Restorative urbanism is context-sensitive, focusing design and policy interventions on the continued threat of sprawling development, turning our built environment towards a more sustainable, prosperous future. A practice of restorative urbanism centers on evolution, recognising that cities and towns are never “complete,” and that we must constantly work to improve our built legacy – with what we know and as we continue to learn – in service of foundational principles of New Urbanism. In particular, the Charter points to three key ideas:

  • 4. Development patterns should not blur or eradicate the edges of the metropolis. Infill development within existing urban areas conserves environmental resources, economic investment, and social fabric, while reclaiming marginal and abandoned areas. Metropolitan regions should develop strategies to encourage such infill development over peripheral expansion.
  • 10. The neighborhood, the district, and the corridor are the essential elements of development and redevelopment in the metropolis. They form identifiable areas that encourage citizens to take responsibility for their maintenance and evolution.
  • 27. Preservation and renewal of historic buildings, districts, and landscapes affirm the continuity and evolution of urban society.

As we seek an urbanism that is restorative, we must be mindful not to base that restoration on an idealised past without properly recognising that the past performance of urbanism was reliant on the burdens borne by entire groups of people. So many of these groups continue to bear lasting economic, social, and environmental legacy of these discriminatory burdens, including those inflicted through red lining, malinvestment, urban renewal, de facto segregation, and other harms.

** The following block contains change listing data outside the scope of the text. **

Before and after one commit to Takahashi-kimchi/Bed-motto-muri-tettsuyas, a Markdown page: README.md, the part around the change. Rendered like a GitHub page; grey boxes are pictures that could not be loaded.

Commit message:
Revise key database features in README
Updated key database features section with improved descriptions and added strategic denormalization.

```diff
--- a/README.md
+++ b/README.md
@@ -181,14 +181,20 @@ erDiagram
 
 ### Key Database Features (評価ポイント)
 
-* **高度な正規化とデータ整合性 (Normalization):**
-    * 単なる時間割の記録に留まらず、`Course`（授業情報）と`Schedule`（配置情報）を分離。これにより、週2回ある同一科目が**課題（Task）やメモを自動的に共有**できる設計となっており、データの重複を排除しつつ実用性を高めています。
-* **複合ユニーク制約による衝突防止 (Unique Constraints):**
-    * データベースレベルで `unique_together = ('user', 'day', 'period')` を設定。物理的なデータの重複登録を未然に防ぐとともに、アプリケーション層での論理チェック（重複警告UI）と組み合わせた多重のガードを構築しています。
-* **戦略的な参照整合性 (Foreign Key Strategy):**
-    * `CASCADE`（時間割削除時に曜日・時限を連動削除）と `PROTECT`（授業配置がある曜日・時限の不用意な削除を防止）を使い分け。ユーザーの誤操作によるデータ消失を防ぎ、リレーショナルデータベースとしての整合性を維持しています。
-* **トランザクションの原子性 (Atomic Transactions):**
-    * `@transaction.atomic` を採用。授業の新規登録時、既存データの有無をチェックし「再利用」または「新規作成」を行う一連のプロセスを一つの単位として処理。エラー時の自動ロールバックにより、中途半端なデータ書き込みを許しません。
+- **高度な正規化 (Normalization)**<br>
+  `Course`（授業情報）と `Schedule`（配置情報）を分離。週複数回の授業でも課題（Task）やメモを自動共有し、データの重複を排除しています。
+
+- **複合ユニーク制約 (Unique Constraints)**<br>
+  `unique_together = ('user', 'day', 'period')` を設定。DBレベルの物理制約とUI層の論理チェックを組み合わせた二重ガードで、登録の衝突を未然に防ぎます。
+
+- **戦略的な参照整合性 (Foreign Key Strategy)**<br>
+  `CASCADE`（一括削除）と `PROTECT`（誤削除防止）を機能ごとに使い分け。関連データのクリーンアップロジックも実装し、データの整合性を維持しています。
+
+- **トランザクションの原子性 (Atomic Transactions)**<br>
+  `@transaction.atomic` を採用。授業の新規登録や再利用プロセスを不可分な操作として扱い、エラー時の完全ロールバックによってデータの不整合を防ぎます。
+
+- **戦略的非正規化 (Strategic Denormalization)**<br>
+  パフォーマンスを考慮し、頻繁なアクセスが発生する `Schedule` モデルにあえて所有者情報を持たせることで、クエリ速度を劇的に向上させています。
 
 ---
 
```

Restorative urbanism is the opposite of consumptive urbanism. Before urbanism can be sustainable, it must be stable and supportive. In many communities and especially communities of colour, foundational work is necessary before capacity for growth can be increased. As we investigate the ways that the New Urbanism can improve our practice of restoring existing urban centers and towns within a coherent regional structure, we must recognise the legacies that we do so within.